It hasn”t been an easy ride for the members of Tantric. Bassist Jesse Vest, guitarist Todd Whitener and drummer Matt Taul enjoyed a modicum of rock stardom as three-fourths of the original lineup of Days of the New. When mercurial singer/songwriter Travis Meeks booted them back into obscurity in November 1998, the exiled trio could easily have quit the biz. Instead, they stuck together, hooked up with vocalist Hugo Ferreira (formerly of Detroit band Merge), and signed to Madonna”s Maverick Records. But before Tantric”s demo found its way to the right person at Maverick, the band was scraping to get by. When Ferreira moved from Detroit to Louisville to join Tantric (then known as C-14), he discovered that his new bandmates had swallowed a great deal of pride in order to stay together and make music. When he arrived in Kentucky, Ferreira says, “the bass player was working at Hooters cooking wings, the guitarist was picking up what he could, and you don”t want to know what the drummer was doing.” Eventually they got their break, and the chance to make Travis Meeks eat crow with their self-titled debut album. So at the end of the day, whether or not they achieve any measure of industry success, the members of Tantric get points for resiliency.

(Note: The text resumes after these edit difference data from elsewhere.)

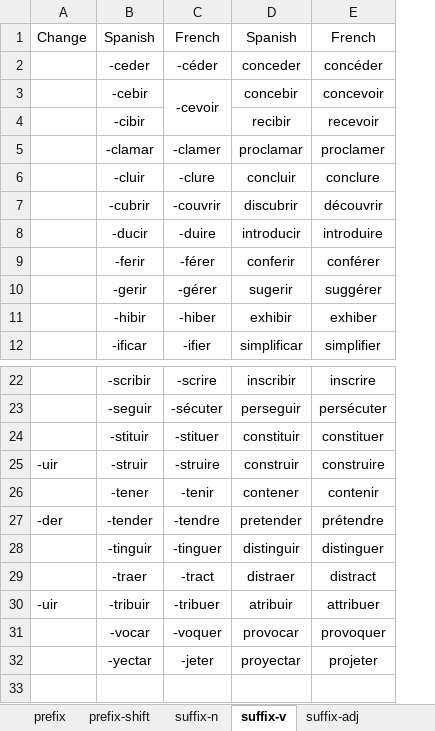
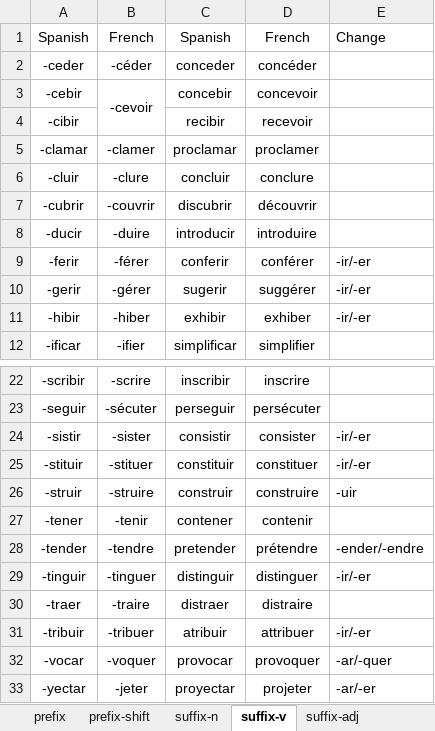
Before and after one commit to ivaquero/lang-romance, an Excel workbook: es/es-affix.xlsx, sheet suffix-v, drawn as a sheet; only a part is shown, gaps mark what is left out; values as stored, in another font and other column widths than the file's, no borders; removed rows and columns are numbered as before the commit, all else as after; the diff names each change by its address in the sheet, - before the commit and + after, or states it on an @@ line.

```diff
--- a/es/es-affix.xlsx (sheet suffix-v)
+++ b/es/es-affix.xlsx (sheet suffix-v)
-column A, row 1: Change; rows 25-30: -uir |  | -der |  |  | -uir
+column E, rows 1-11: Change |  |  |  |  |  |  |  | -ir/-er | -ir/-er | -ir/-er; rows 25-33: -ir/-er | -uir |  | -ender/-endre | -ir/-er |  | -ir/-er | -ar/-quer | -ar/-er
+row 24: -sistir | -sister | consistir | consister | -ir/-er
-B30: -tract
+B30: -traire
-D30: distract
+D30: distraire
```
Also changed, not shown: sheet suffix-adj, fr/fr-affix.xlsx.
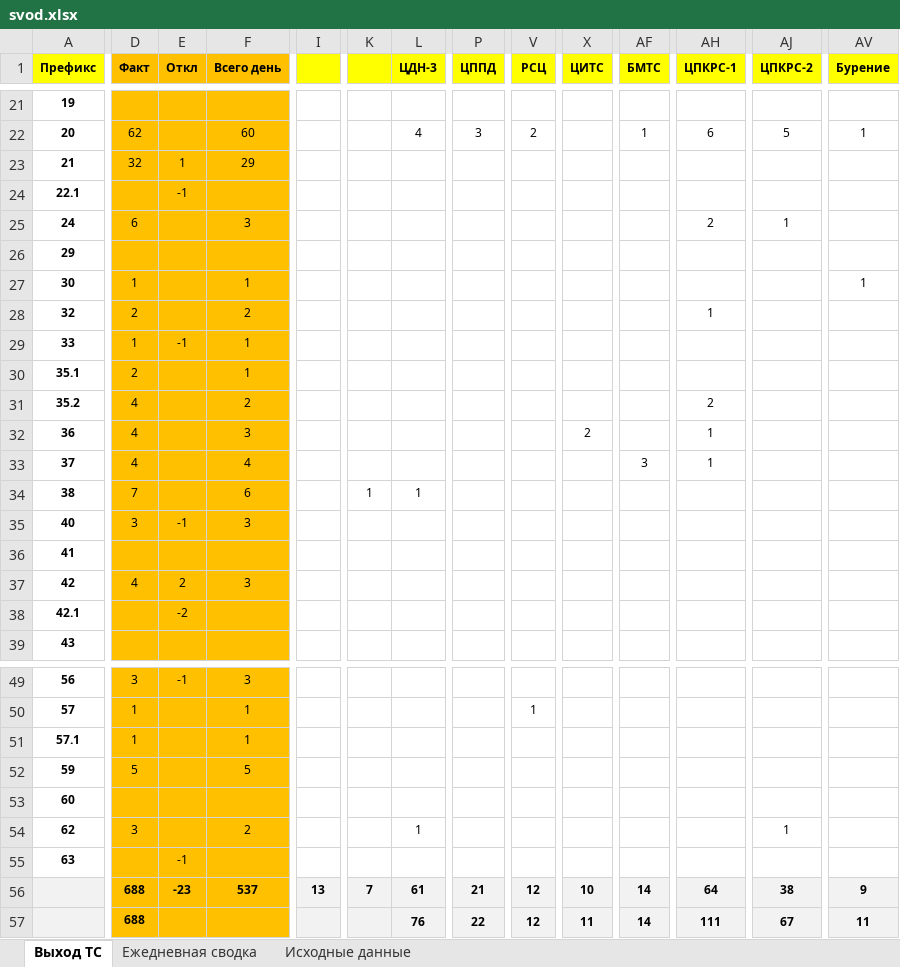
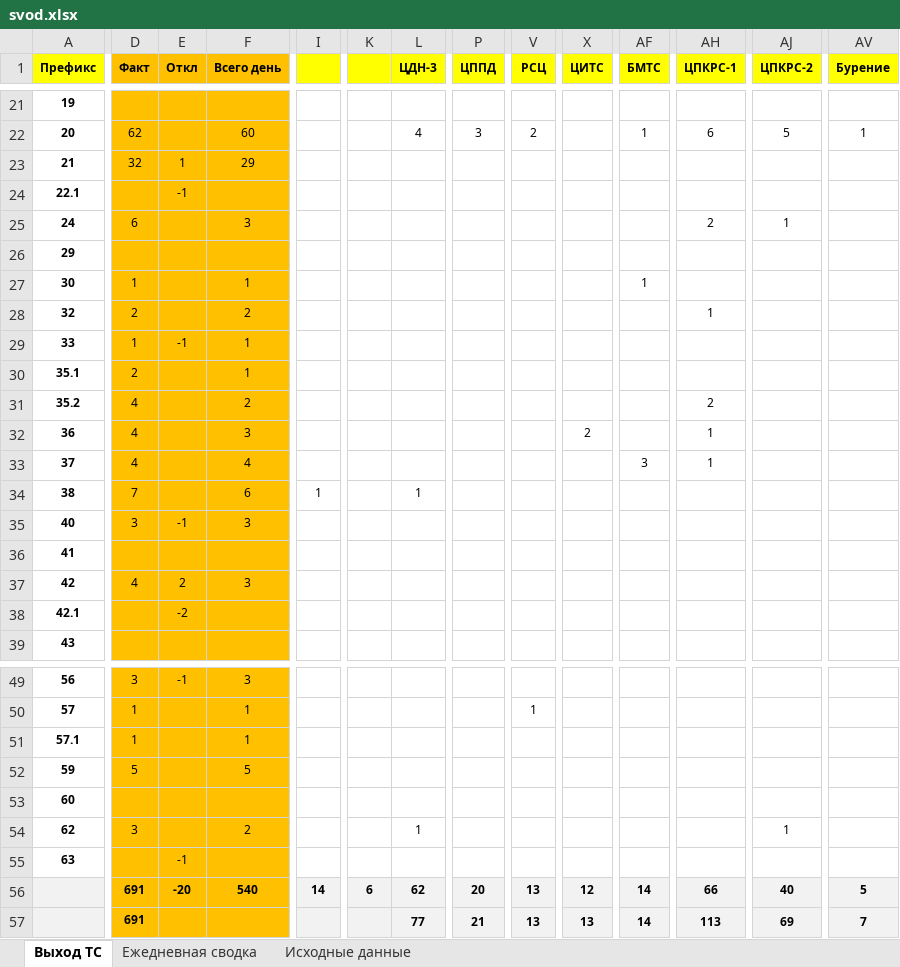
Before and after one commit to aura2889/summary, an Excel workbook: archive/2026-10-25/svod.xlsx, sheet Выход ТС, drawn as a sheet; only a part is shown, gaps mark what is left out; values as stored, in another font and other column widths than the file's, no borders; the diff covers the shown part only; the diff names each change by its address in the sheet, - before the commit and + after, or states it on an @@ line.

```diff
--- a/archive/2026-10-25/svod.xlsx (sheet Выход ТС)
+++ b/archive/2026-10-25/svod.xlsx (sheet Выход ТС)
-AF27 (БМТС): (empty)
+AF27 (БМТС): 1
-AV27 (Бурение): 1
+AV27 (Бурение): (empty)
-I34: (empty)
+I34: 1
-K34: 1
+K34: (empty)
-D56:D57 (Факт): 688
+D56:D57 (Факт): 691
-E56 (Откл): -23
+E56 (Откл): -20
-F56 (Всего день): 537
+F56 (Всего день): 540
-I56: 13
+I56: 14
-K56: 7
+K56: 6
-L56 (ЦДН-3): 61
+L56 (ЦДН-3): 62
-P56 (ЦППД): 21
+P56 (ЦППД): 20
-V56:V57 (РСЦ): 12
+V56:V57 (РСЦ): 13
-X56 (ЦИТС): 10
+X56 (ЦИТС): 12
-AH56 (ЦПКРС-1): 64
+AH56 (ЦПКРС-1): 66
-AJ56 (ЦПКРС-2): 38
+AJ56 (ЦПКРС-2): 40
-AV56 (Бурение): 9
+AV56 (Бурение): 5
-L57 (ЦДН-3): 76
+L57 (ЦДН-3): 77
-P57 (ЦППД): 22
+P57 (ЦППД): 21
-X57 (ЦИТС): 11
+X57 (ЦИТС): 13
-AH57 (ЦПКРС-1): 111
+AH57 (ЦПКРС-1): 113
-AJ57 (ЦПКРС-2): 67
+AJ57 (ЦПКРС-2): 69
-AV57 (Бурение): 11
+AV57 (Бурение): 7
```
Also changed, not shown: 19 edited cells elsewhere in this sheet, sheet Исходные данные, sheet Ежедневная сводка, formulas that keep their value, raw/D7.xlsx, raw/SVOD.xlsx, 7 other files.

That”s the good news.
The bad news is that while the album is long on spiritual vibes and slick guitar work, it”s short on originality and inventiveness. Breaking new musical ground was never the strong point of Days of the New, and their eponymous debut finds Tantric similarly struggling to transcend their early-“90s grunge roots. Many of the songs adhere curiously to the old Days of the New aesthetic, which is no way for the band to make a name for themselves outside of Meeks” shadow. To put it mildly, there”s a great deal of borrowing going on here. The melodies are cookie-cutter Alice In Chains, and Ferreira seems to be impersonating his two favorite Scotts, namely Stapp and Weiland. The opening drum lick to “Live Your Life (Down)” bears an uncanny resemblance to the infectious intro to Alice In Chains” “No Excuses,” and the harmony vocals in “Astounded” and “I”ll Stay Here” sound as if Layne Staley and Jerry Cantrell dropped by the studio to chat with Tantric about getting a share of the album royalties, but were instead duped into singing backups.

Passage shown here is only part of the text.